_Aim of the exercise_
Find the string "begin" in the listing below and return each line it appears in.

** Supplied records follows **

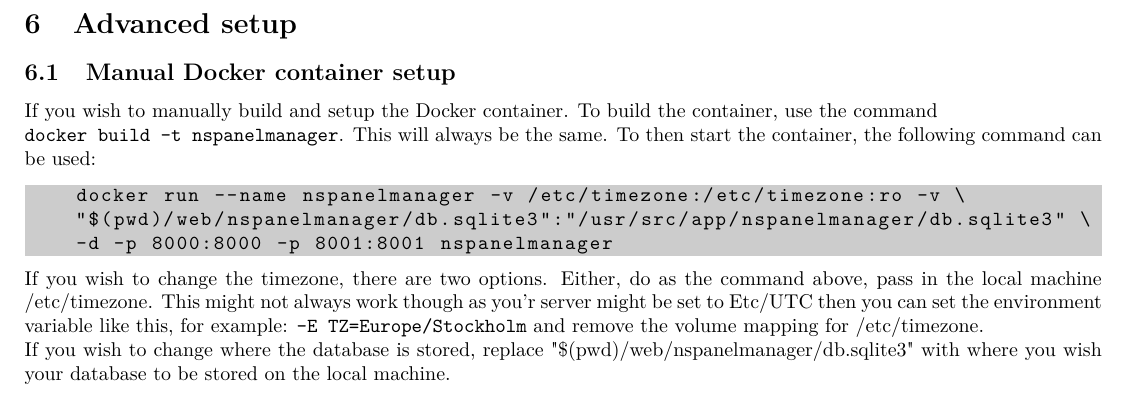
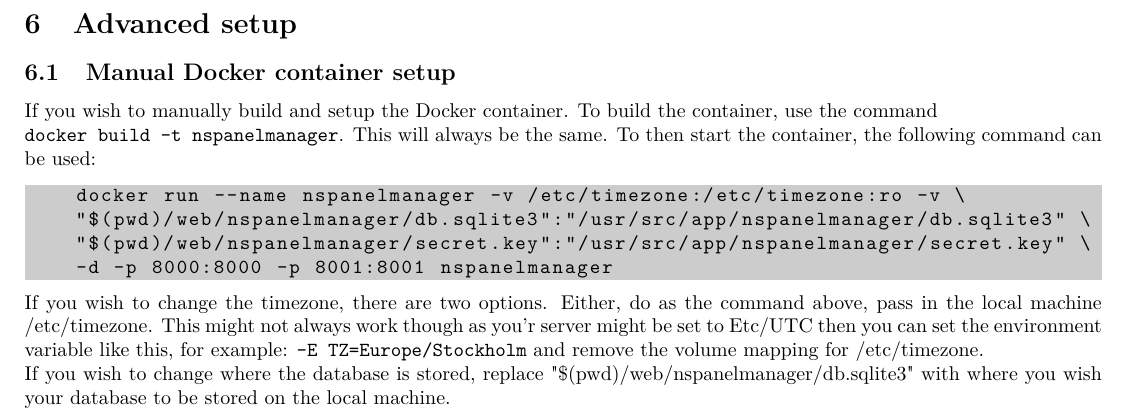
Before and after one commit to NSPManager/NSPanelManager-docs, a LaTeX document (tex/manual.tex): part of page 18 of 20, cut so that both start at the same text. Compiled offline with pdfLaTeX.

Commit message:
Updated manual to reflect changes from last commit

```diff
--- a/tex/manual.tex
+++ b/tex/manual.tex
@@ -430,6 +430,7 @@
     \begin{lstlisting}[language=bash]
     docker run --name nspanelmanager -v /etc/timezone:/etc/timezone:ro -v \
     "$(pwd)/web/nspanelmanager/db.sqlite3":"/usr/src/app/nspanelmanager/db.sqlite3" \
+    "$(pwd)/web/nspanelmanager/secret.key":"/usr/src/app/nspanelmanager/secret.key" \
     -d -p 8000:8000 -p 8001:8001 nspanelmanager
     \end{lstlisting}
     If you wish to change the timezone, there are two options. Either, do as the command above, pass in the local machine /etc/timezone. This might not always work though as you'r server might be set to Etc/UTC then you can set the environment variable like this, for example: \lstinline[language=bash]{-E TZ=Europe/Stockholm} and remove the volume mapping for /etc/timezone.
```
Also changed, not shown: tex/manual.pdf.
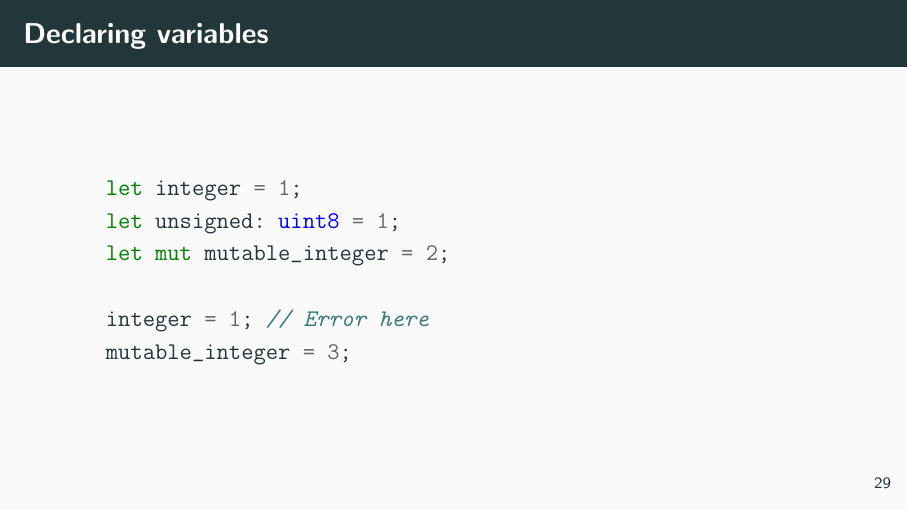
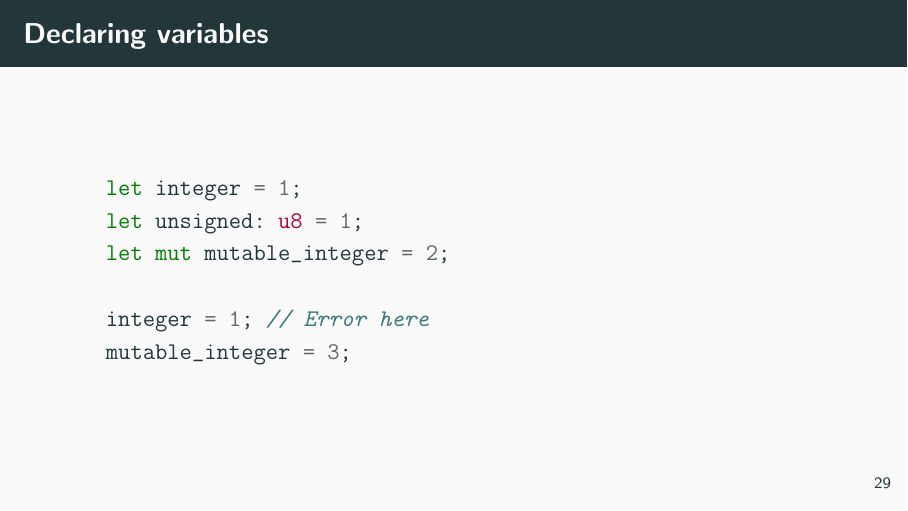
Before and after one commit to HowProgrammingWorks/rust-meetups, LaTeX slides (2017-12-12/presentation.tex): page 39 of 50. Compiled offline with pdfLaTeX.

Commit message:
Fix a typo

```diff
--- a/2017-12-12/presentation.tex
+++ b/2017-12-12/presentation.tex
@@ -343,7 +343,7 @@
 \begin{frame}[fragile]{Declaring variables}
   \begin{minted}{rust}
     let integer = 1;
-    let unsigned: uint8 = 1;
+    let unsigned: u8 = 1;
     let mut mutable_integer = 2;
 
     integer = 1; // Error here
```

** End of Supplied records **

_Answer section_
     \begin{lstlisting}[language=bash]
 \begin{frame}[fragile]{Declaring variables}
   \begin{minted}{rust}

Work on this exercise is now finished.